◆ DATA IN THIS EXERCISE
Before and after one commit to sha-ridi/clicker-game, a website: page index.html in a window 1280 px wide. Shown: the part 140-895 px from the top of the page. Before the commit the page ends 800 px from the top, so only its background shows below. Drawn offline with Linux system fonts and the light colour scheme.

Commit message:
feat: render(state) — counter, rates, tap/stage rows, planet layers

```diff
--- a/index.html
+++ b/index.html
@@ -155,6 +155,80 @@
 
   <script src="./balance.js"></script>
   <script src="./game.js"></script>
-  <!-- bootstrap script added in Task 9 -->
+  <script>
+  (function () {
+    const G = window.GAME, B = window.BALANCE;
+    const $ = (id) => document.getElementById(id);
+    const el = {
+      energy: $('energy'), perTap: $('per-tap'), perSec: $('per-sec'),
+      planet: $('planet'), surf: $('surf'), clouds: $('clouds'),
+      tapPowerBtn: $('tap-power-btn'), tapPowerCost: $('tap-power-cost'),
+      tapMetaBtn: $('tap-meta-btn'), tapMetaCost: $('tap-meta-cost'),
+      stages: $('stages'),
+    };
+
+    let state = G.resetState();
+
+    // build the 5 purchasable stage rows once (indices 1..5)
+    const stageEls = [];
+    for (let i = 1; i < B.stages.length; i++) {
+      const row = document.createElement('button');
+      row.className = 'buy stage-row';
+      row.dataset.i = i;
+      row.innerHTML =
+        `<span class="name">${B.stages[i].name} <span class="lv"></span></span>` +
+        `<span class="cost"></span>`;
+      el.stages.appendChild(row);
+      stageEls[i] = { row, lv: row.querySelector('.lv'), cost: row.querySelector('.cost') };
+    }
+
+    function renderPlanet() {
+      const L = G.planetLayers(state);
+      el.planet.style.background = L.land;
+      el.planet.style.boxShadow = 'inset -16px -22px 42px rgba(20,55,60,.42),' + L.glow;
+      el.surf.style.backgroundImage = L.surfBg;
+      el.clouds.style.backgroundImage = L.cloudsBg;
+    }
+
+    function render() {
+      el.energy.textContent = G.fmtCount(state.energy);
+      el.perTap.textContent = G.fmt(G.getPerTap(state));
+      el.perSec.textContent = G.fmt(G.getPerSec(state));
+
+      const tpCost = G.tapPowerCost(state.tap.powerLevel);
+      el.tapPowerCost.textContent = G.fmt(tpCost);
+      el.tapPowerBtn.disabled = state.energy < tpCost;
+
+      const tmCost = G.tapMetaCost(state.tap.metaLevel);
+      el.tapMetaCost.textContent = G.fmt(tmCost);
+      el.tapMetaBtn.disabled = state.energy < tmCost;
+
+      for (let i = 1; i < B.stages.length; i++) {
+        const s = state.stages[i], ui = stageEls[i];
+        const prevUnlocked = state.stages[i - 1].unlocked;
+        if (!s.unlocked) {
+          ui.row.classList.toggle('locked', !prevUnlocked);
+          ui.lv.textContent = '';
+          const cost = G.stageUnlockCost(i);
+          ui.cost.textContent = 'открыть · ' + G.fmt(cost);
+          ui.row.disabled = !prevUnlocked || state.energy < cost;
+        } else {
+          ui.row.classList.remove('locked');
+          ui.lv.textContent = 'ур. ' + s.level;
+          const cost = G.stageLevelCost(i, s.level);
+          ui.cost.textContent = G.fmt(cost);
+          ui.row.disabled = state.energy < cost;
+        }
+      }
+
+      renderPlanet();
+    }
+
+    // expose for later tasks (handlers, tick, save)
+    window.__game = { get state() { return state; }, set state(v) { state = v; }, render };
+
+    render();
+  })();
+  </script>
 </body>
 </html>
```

◆ DIRECTIONS FOR THIS TASK
Extract each line from the entries above that contains the string "length".

◆ REPLY TO THE TASK
+    for (let i = 1; i < B.stages.length; i++) {
+      for (let i = 1; i < B.stages.length; i++) {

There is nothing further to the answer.